=== EXTRACTED RECORDS ===

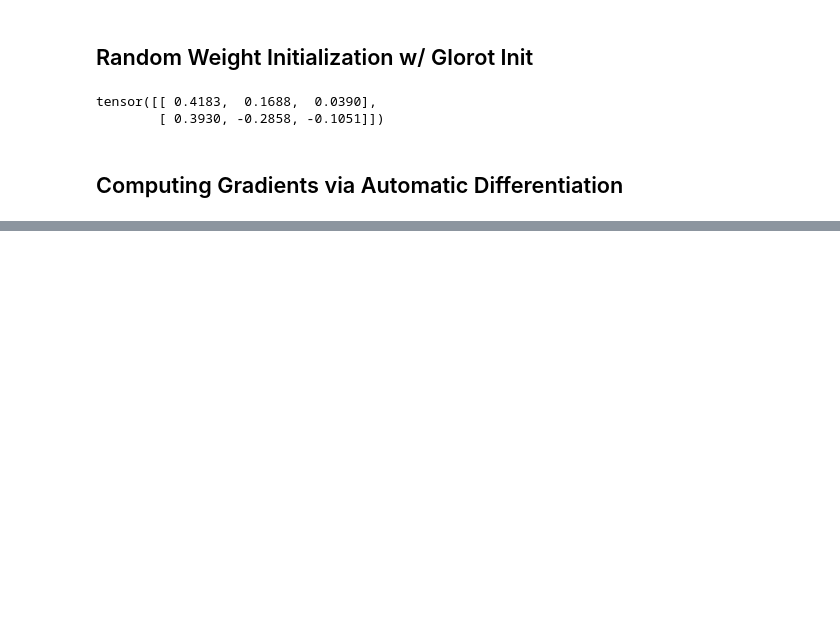
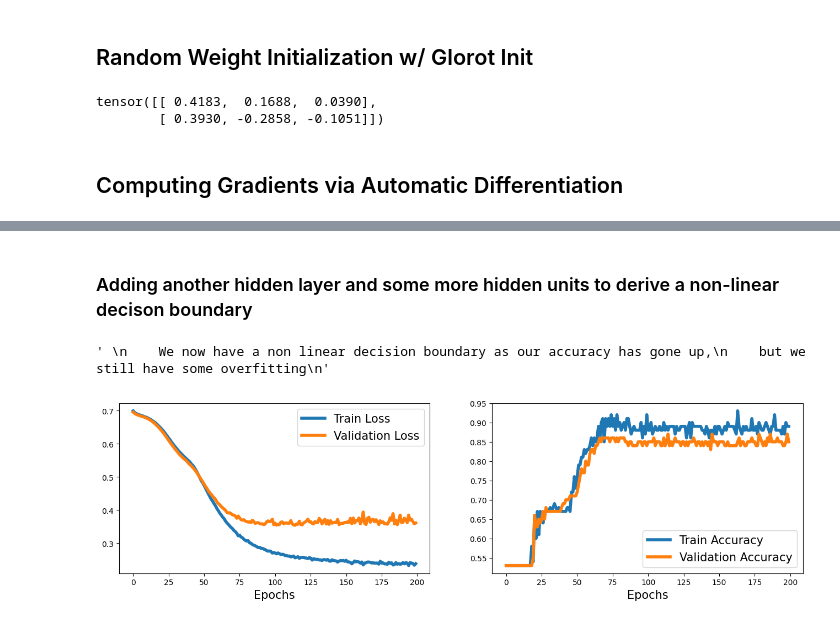
Before and after one commit to Jstafford98/Machine-Learning-with-PyTorch-and-Scikit-Learn, a Jupyter notebook: src/Chapter13.ipynb, the cells around one changed output, grey strips where cells are left out. Saved outputs shown, nothing was run; the diff lists cells and outputs as text; code cells hidden in the pictures; blank space fills up the shorter version.

```diff
--- a/src/Chapter13.ipynb
+++ b/src/Chapter13.ipynb
@@ -50,0 +198,41 @@ class MyModule(nn.Module):
+# %% [markdown]
+### Adding another hidden layer and some more hidden units to derive a non-linear decison boundary
+# %%
+model = nn.Sequential(
+    nn.Linear(2, 4),
+    nn.ReLU(),
+    nn.Linear(4, 4),
+    nn.ReLU(),
+    nn.Linear(4, 1),
+    nn.Sigmoid()
+)
+
+loss_fn = nn.BCELoss()
+optimizer = torch.optim.SGD(model.parameters(), lr=.015)
+
+history = train(model, num_epochs, train_dl, x_valid, y_valid)
+
+fig = plt.figure(figsize=(16, 4))
+ax = fig.add_subplot(1, 2, 1)
+
+plt.plot(history[0], lw=4)
+plt.plot(history[1], lw=4)
+
+plt.legend(['Train Loss', 'Validation Loss'], fontsize=15)
+ax.set_xlabel('Epochs', size=15)
+
+ax = fig.add_subplot(1, 2, 2)
+
+plt.plot(history[2], lw=4)
+plt.plot(history[3], lw=4)
+
+plt.legend(['Train Accuracy', 'Validation Accuracy'], fontsize=15)
+ax.set_xlabel('Epochs', size=15)
+
+'''
+    We now have a non linear decision boundary as our accuracy has gone up,
+    but we still have some overfitting
+'''
+# %% [output]
+' \n    We now have a non linear decision boundary as our accuracy has gone up,\n    but we still have some overfitting\n'
+[figure, added]
```
Also changed, not shown: parts of 17 cells of this notebook.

===

- _WORK TO BE COMPLETED_:
Write out the listing above again, exactly, but with no pictures in the copy.

- _ANSWER AREA_:
Before and after one commit to Jstafford98/Machine-Learning-with-PyTorch-and-Scikit-Learn, a Jupyter notebook: src/Chapter13.ipynb, the cells around one changed output, grey strips where cells are left out. Saved outputs shown, nothing was run; the diff lists cells and outputs as text; code cells hidden in the pictures; blank space fills up the shorter version.

```diff
--- a/src/Chapter13.ipynb
+++ b/src/Chapter13.ipynb
@@ -50,0 +198,41 @@ class MyModule(nn.Module):
+# %% [markdown]
+### Adding another hidden layer and some more hidden units to derive a non-linear decison boundary
+# %%
+model = nn.Sequential(
+    nn.Linear(2, 4),
+    nn.ReLU(),
+    nn.Linear(4, 4),
+    nn.ReLU(),
+    nn.Linear(4, 1),
+    nn.Sigmoid()
+)
+
+loss_fn = nn.BCELoss()
+optimizer = torch.optim.SGD(model.parameters(), lr=.015)
+
+history = train(model, num_epochs, train_dl, x_valid, y_valid)
+
+fig = plt.figure(figsize=(16, 4))
+ax = fig.add_subplot(1, 2, 1)
+
+plt.plot(history[0], lw=4)
+plt.plot(history[1], lw=4)
+
+plt.legend(['Train Loss', 'Validation Loss'], fontsize=15)
+ax.set_xlabel('Epochs', size=15)
+
+ax = fig.add_subplot(1, 2, 2)
+
+plt.plot(history[2], lw=4)
+plt.plot(history[3], lw=4)
+
+plt.legend(['Train Accuracy', 'Validation Accuracy'], fontsize=15)
+ax.set_xlabel('Epochs', size=15)
+
+'''
+    We now have a non linear decision boundary as our accuracy has gone up,
+    but we still have some overfitting
+'''
+# %% [output]
+' \n    We now have a non linear decision boundary as our accuracy has gone up,\n    but we still have some overfitting\n'
+[figure, added]
```
Also changed, not shown: parts of 17 cells of this notebook.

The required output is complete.